With Afghanistan off-limits, a paranoid Turkmenistan and visitors from Tajikistan mostly heading straight for Samarkand, the southern regions of Qashqadaryo and Surkhandarya see few visitors. Those who do make it this far can relish solitary ancient history sites and get a taste of real Uzbek village culture, something 95% of tourists to Uzbekistan do not get to experience.
Visiting Qashqadaryo (new Uzbek spelling) and Surkhandarya (keeping the old spelling here for the moment) is not as difficult as it once was. Getting around by bus, train and shared taxi is a cinch, and only for the outmost corners do you still need a special permit.
If ancient history is your hobby-horse, you have to start at Termez. The archaeological wealth of the area is great, with sites relating the story of Greek legionnaires, Buddhist monks, Arab and Mongol invaders and a profusion of cosmopolitan traders and wandering men of wisdom. Muslim builders of medieval times have left architectural jewels that almost rival anything you can see elsewhere in the country – without another tourist in sight.
Shahrisabz & Qarshi
The seat of power of Tamerlane, Shahrisabz lost its UNESCO status after the town got bulldozed in 2015 in an effort to touristify the place. With this in mind, you can still enjoy visiting the main monuments for their architectural and historical qualities, in their own right or as a stop-over on the way to Termez. Don’t forget to have a look at the embroidered textiles for sale: they are the best in the country.
Qarshi isn’t a highlight if we are honest. Nice hotels if you need to stop for the night, but really, even for slow travelers: nothing to see. The surroundings offer enough interest for a day trip for those who cannot get enough of Sufi shrines.

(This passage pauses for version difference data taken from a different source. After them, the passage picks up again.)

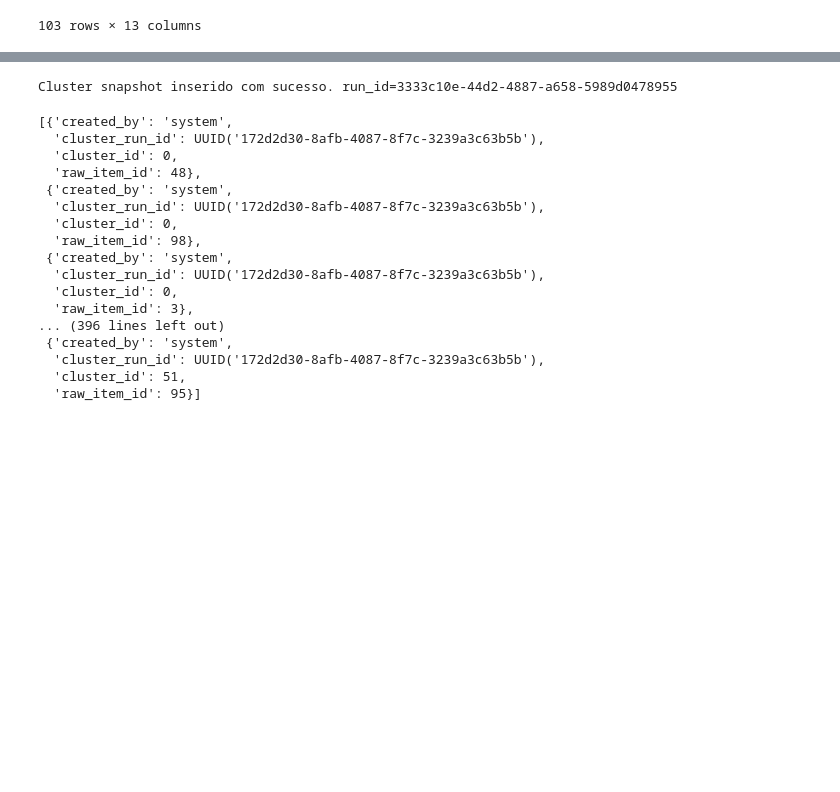
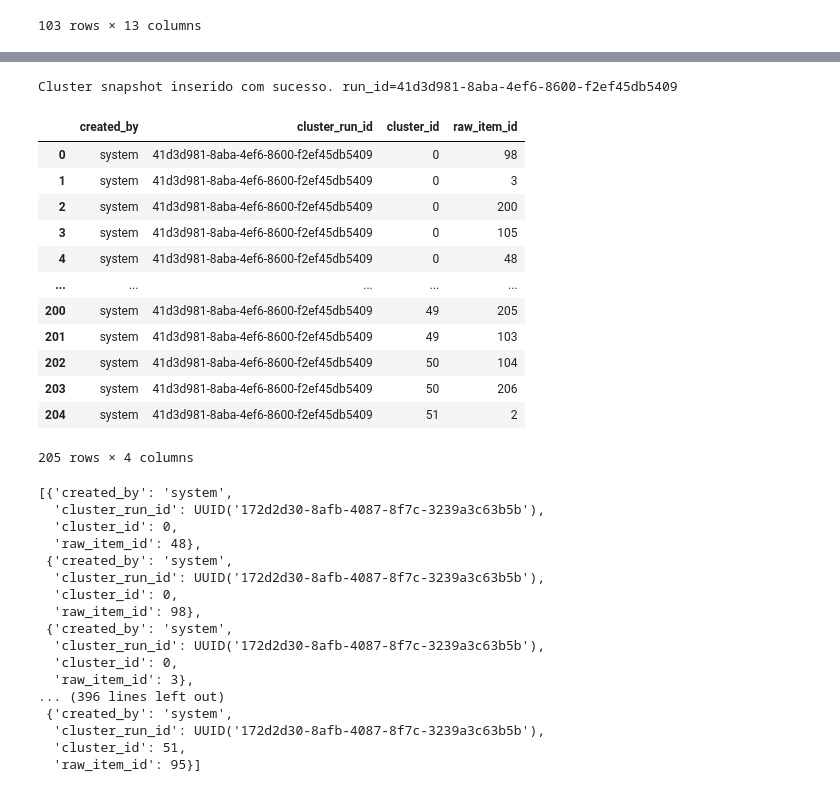
Before and after one commit to zanyev/link-api, a Jupyter notebook: linking_model_dev.ipynb, the cells around one changed output, grey strips where cells are left out. Drawn from its saved outputs; the diff is of its cells as text; code cells hidden in the pictures; blank space fills up the shorter version.

```diff
--- a/linking_model_dev.ipynb
+++ b/linking_model_dev.ipynb
@@ -342,4 +304,0 @@ from core.config import settings
-# %%
-with engine.connect() as conn:
-    result = conn.execute(text(settings.similarity_query))
-    df_pairs = result.fetchall()
@@ -352,13 +304,0 @@ array([-4.48104801, -3.03940367])
-# %%
-df = pd.DataFrame(df_pairs)
-# %%
-X = np.column_stack([
-    df.sim_name,
-    df.sim_desc
-])
-
-svm_score = np.dot(X, settings.w) + settings.b
-pred_shift = (svm_score > 0).astype(int)
-
-df["svm_score"] = svm_score
-df["pred_shift"] = pred_shift
@@ -506,8 +378,8 @@ def generate_clusters():
 
 
 rows, run_id = generate_clusters()
-persist_clusters_bulk_engine(engine, rows)
+#persist_clusters_bulk_engine(engine, rows)
 
 print(f"Cluster snapshot inserido com sucesso. run_id={run_id}")
 # %% [output]
-Cluster snapshot inserido com sucesso. run_id=3333c10e-44d2-4887-a658-5989d0478955
+Cluster snapshot inserido com sucesso. run_id=41d3d981-8aba-4ef6-8600-f2ef45db5409
@@ -513,0 +391,2 @@ Cluster snapshot inserido com sucesso. run_id=3333c10e-44d2-4887-a658-5989d04789
+# %%
+clusters = pd.DataFrame(rows)
@@ -514,3 +395,19 @@ Cluster snapshot inserido com sucesso. run_id=3333c10e-44d2-4887-a658-5989d04789
+# %%
+clusters
+# %% [output]
+|  | created_by | cluster_run_id | cluster_id | raw_item_id |
+| 0 | system | 41d3d981-8aba-4ef6-8600-f2ef45db5409 | 0 | 98 |
+| 1 | system | 41d3d981-8aba-4ef6-8600-f2ef45db5409 | 0 | 3 |
+| 2 | system | 41d3d981-8aba-4ef6-8600-f2ef45db5409 | 0 | 200 |
+| 3 | system | 41d3d981-8aba-4ef6-8600-f2ef45db5409 | 0 | 105 |
+| 4 | system | 41d3d981-8aba-4ef6-8600-f2ef45db5409 | 0 | 48 |
+| ... | ... | ... | ... | ... |
+| 200 | system | 41d3d981-8aba-4ef6-8600-f2ef45db5409 | 49 | 205 |
+| 201 | system | 41d3d981-8aba-4ef6-8600-f2ef45db5409 | 49 | 103 |
+| 202 | system | 41d3d981-8aba-4ef6-8600-f2ef45db5409 | 50 | 104 |
+| 203 | system | 41d3d981-8aba-4ef6-8600-f2ef45db5409 | 50 | 206 |
+| 204 | system | 41d3d981-8aba-4ef6-8600-f2ef45db5409 | 51 | 2 |
+205 rows × 4 columns
 # %%
 clusters
 # %% [output]
```
Also changed, not shown: parts of 14 cells of this notebook, 1 other file.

Landscapes and village culture
North of Termez, the baked landscape twists and contorts itself into a mesmerising collage of canyons, cliffs, grottoes, buttes, mesas, peaks and rubble, all rendered in the tawny, inimitable hues of the desert. Sparsely populated Surkhandarya feels a world apart from the rest of Uzbekistan.
Off the highway, transport is more likely to be by donkey than by vehicle, and long mountain walks might lead you through villages that have little contact with the outside world. Temporary bazaars erupt seemingly out of nowhere, blanketing the desert in a pulsating quilt of colour before disappearing. Houses blend seamlessly with the earth from which they were fashioned.
The buff and beige of the desert turns to a verdant surprise in the higher reaches of the Gissar mountains close to the Tajik border. Travelers with a zest for exploration will enjoy themselves here.
Denau, Boysun and Katta Langar provide an entry into this underappreciated part of Uzbekistan.
Most of Uzbekistan is easily transversed by public transport. The same is true for the South, but all the interesting sights are located out of city or town centers. Thus, it makes sense to have your own transport, or to set aside a small budget for a driver to ferry you around.
If you do not speak Russian or Uzbek, communication will be limited: a guide who speaks your language and knows where to go is an extra asset if you can spare the money.
The area is best avoided during summer months, when the heat is murderous.
You might be headed to Denau, where you can cross the border into Tajikistan. From the border, it isn’t far to Dushanbe, in the heart of the Karotegin region. If not, return to the rest of Uzbekistan or continue to Mazar-i-Sharif in Afghanistan.